COSTELLO: How was being in a -- I don't even know how to describe it. Was it like a really hot sauna?

AMSTEL: I had never done a sauna prior to the sweat lodge, but it was extremely hot, excruciatingly hot. And it's -- was unbearable.

COSTELLO: And did you realize that it could be dangerous?

AMSTEL: No. Not really at all. I mean, it was an exercise that he had or an event that he had created through the years and many of my friends had taken it, thought it was the most amazing experience of their life. And so, no, I didn't think I was in harm's way and I had -- you know, as you saw in the clips, I have done a lot of work with him where he had pushed me past what I thought were my boundaries and I had experienced like a lot of freedom from that. And so, you know, this was just another one of those exercises where it may seem pretty crazy, it's scary, but the reality is it wasn't going to hurt me.

COSTELLO: Here's what Ray said about those who died that day.


JAMES ARTHUR RAY, SELF-HELP GURU: James Shore, Liz Neuman and Kirby Brown were heroes, they're not victims. They really believed in something. And to me that's heroic. And I hold that in high regard. I think it's disrespectful for them to be portrayed as victims because they really believed in what they were doing. And in life, as an entrepreneur, you've got to be willing to give everything you have.


COSTELLO: So a mother of one of the victims says her daughter was, quote, "cooked to death." So were they heroes or victims?

AMSTEL: You know, I really see that they were victims. I see we were all victims. It was no what we signed up for and we really had given our trust to this person, to this leader, and yes, I feel that calling them heroes is just deflecting from -- and not really taking responsibility for what did happen.

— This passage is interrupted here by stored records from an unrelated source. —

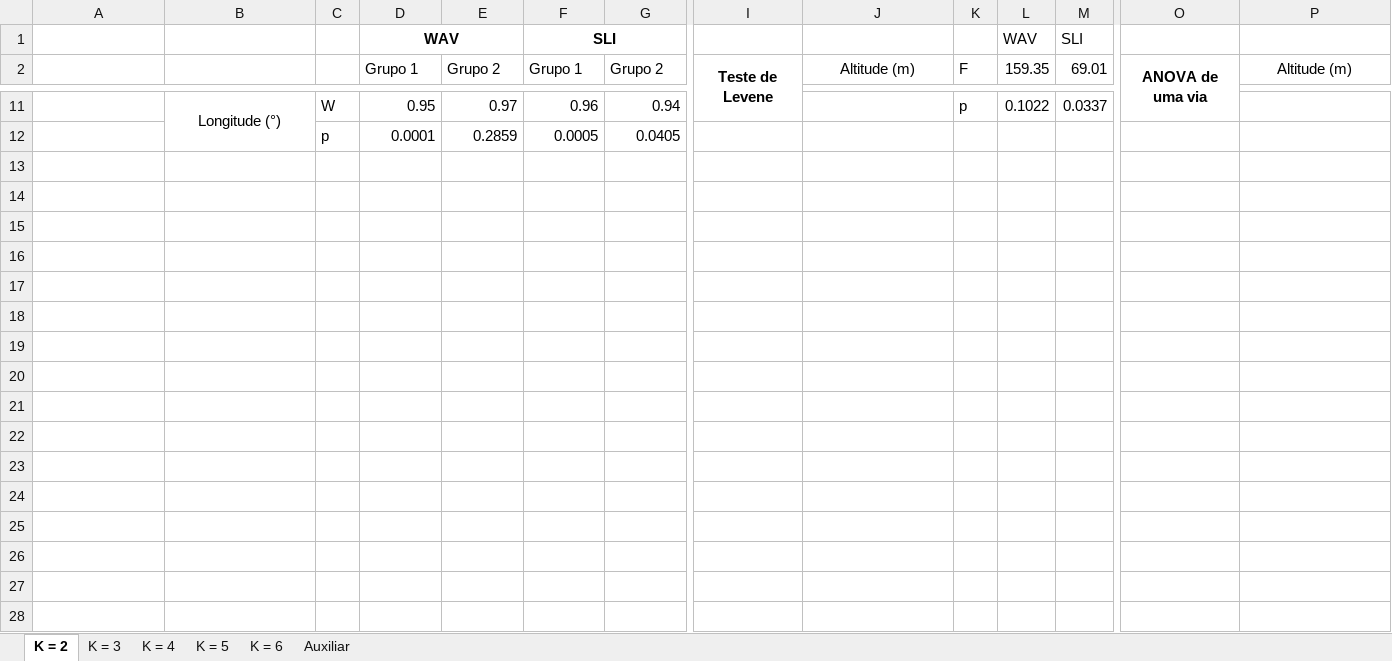
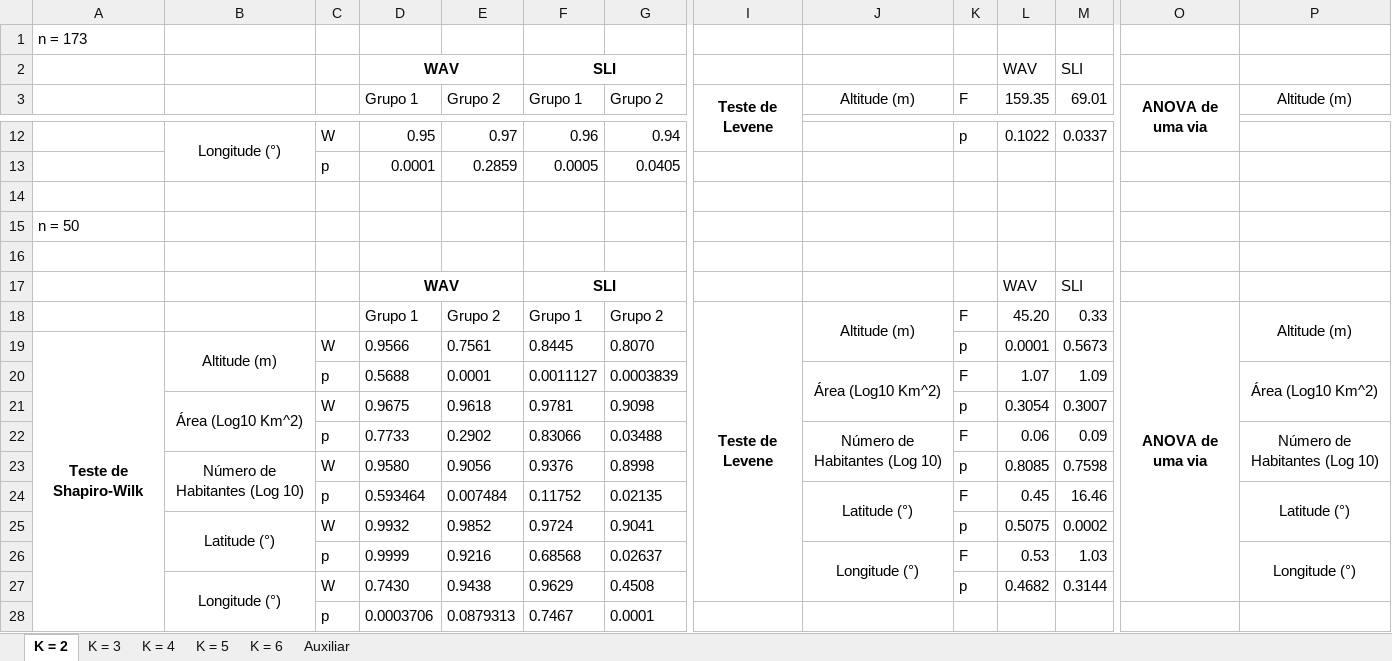
Before and after one commit to bfaria1/ProjWAVpt1, an Excel workbook: Excel/Planilhas Principais/Geral/Testes Multivariados.xlsx, sheet K = 2, drawn as a sheet; only a part is shown, gaps mark what is left out; values as stored, in another font and other column widths than the file's, no borders; rows hold the shown columns only; the diff names each change by its address in the sheet, - before the commit and + after, or states it on an @@ line.

```diff
--- a/Excel/Planilhas Principais/Geral/Testes Multivariados.xlsx (sheet K = 2)
+++ b/Excel/Planilhas Principais/Geral/Testes Multivariados.xlsx (sheet K = 2)
+row 1: n = 173
+row 14: (empty)
+row 15: n = 50
+row 16: (empty)
+row 17:  |  |  | WAV |  | SLI |  |  |  |  | WAV | SLI
+row 18:  |  |  | Grupo 1 | Grupo 2 | Grupo 1 | Grupo 2 | Teste de Levene | Altitude (m) | F | 45.20 | 0.33 | ANOVA de uma via | Altitude (m)
+row 19: Teste de Shapiro-Wilk | Altitude (m) | W | 0.9566 | 0.7561 | 0.8445 | 0.8070 |  |  | p | 0.0001 | 0.5673
+row 20:  |  | p | 0.5688 | 0.0001 | 0.0011127 | 0.0003839 |  | Área (Log10 Km^2) | F | 1.07 | 1.09 |  | Área (Log10 Km^2)
+row 21:  | Área (Log10 Km^2) | W | 0.9675 | 0.9618 | 0.9781 | 0.9098 |  |  | p | 0.3054 | 0.3007
+row 22:  |  | p | 0.7733 | 0.2902 | 0.83066 | 0.03488 |  | Número de Habitantes (Log 10) | F | 0.06 | 0.09 |  | Número de Habitantes (Log 10)
+row 23:  | Número de Habitantes (Log 10) | W | 0.9580 | 0.9056 | 0.9376 | 0.8998 |  |  | p | 0.8085 | 0.7598
+row 24:  |  | p | 0.593464 | 0.007484 | 0.11752 | 0.02135 |  | Latitude (°) | F | 0.45 | 16.46 |  | Latitude (°)
+row 25:  | Latitude (°) | W | 0.9932 | 0.9852 | 0.9724 | 0.9041 |  |  | p | 0.5075 | 0.0002
+row 26:  |  | p | 0.9999 | 0.9216 | 0.68568 | 0.02637 |  | Longitude (°) | F | 0.53 | 1.03 |  | Longitude (°)
+row 27:  | Longitude (°) | W | 0.7430 | 0.9438 | 0.9629 | 0.4508 |  |  | p | 0.4682 | 0.3144
+row 28:  |  | p | 0.0003706 | 0.0879313 | 0.7467 | 0.0001
```
Also changed, not shown: sheet K = 5, sheet K = 4, sheet K = 3, 1 other file.
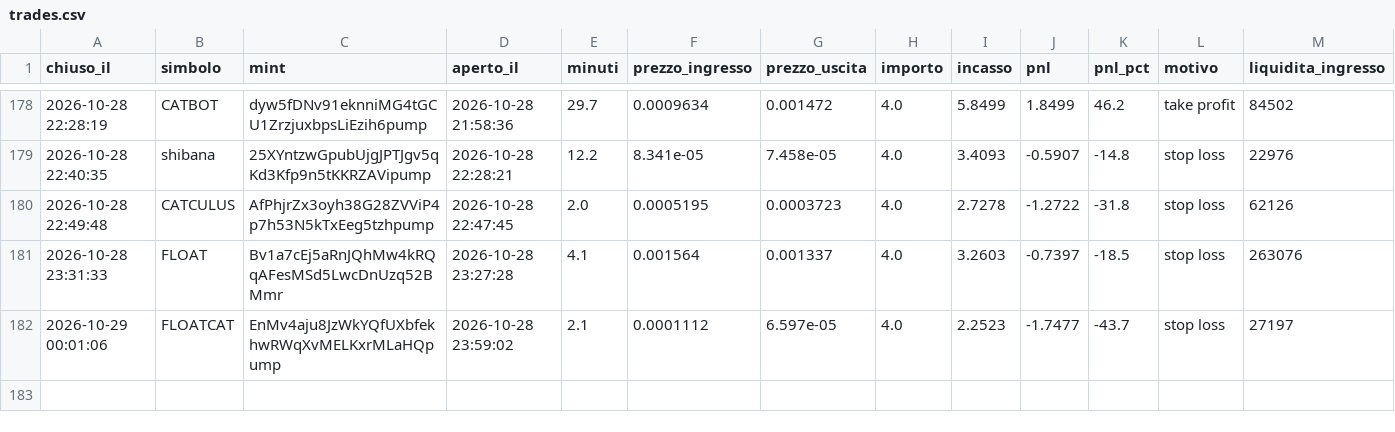
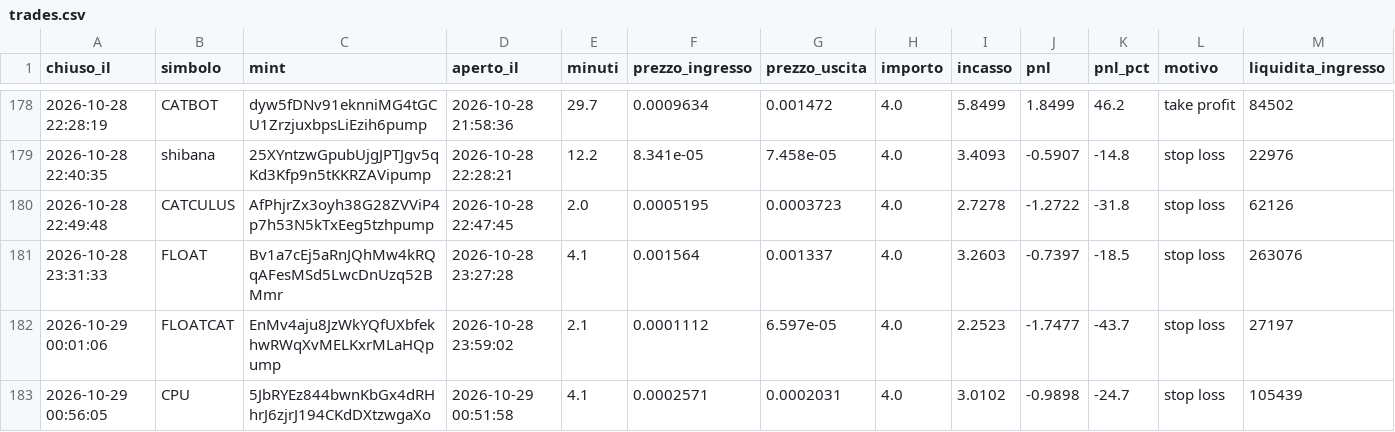
Before and after one commit to rniko1508-ui/Paper-bot, a CSV file: trades.csv, drawn as a sheet; only a part is shown, gaps mark what is left out; the diff names each change by its address in the sheet, - before the commit and + after, or states it on an @@ line.

```diff
--- a/trades.csv
+++ b/trades.csv
+row 183: 2026-10-29 00:56:05 | CPU | 5JbRYEz844bwnKbGx4dRHhrJ6zjrJ194CKdDXtzwgaXo | 2026-10-29 00:51:58 | 4.1 | 0.0002571 | 0.0002031 | 4.0 | 3.0102 | -0.9898 | -24.7 | stop loss | 105439
```
Also changed, not shown: observations.csv, 2 other files.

COSTELLO: So Mr. Ray wants to return to public life. He wants to like -- he wants to be in the public eye again. Is he dangerous, though?

AMSTEL: I personally believe he is dangerous. And the reason is because until he shifts as a leader and shifts who he's being as a leader and takes responsibility for what happened, for his part, I feel like he's really dangerous because he's a super charismatic leader and he has the power to influence people. And I think if people had all the information, they would make a very different choice.

COSTELLO: Brandy Amstel, thank you for sharing your story this morning. We appreciate it.

[09:55:01] The CNN Film "Enlighten Us: The Rise and Fall of James Arthur Ray" airs tomorrow night 8:00 p.m. Eastern right here on CNN.

The next hour of CNN NEWSROOM after a break.


ANNOUNCER: This is CNN Breaking News.

COSTELLO: And good morning. I'm Carol Costello. Thank you so much for joining me. We do begin with breaking news on the economy. The jobless rate hitting its lowest mark in nine years. Nine years.

Christine Romans is here with the good news. Good morning.

CHRISTINE ROMANS, CNN CHIEF BUSINESS CORRESPONDENT: 4.6 percent for unemployment, Carol. I got to tell you, seven or eight years ago I would have dreamed to be able to report that kind of number. Honestly. Rewind the tape, it has been a long time coming but 4.6 percent unemployment going back to 2007. Look at that. To see that kind of number, fall of 2007 and the next lowest is 4.4 percent in the spring --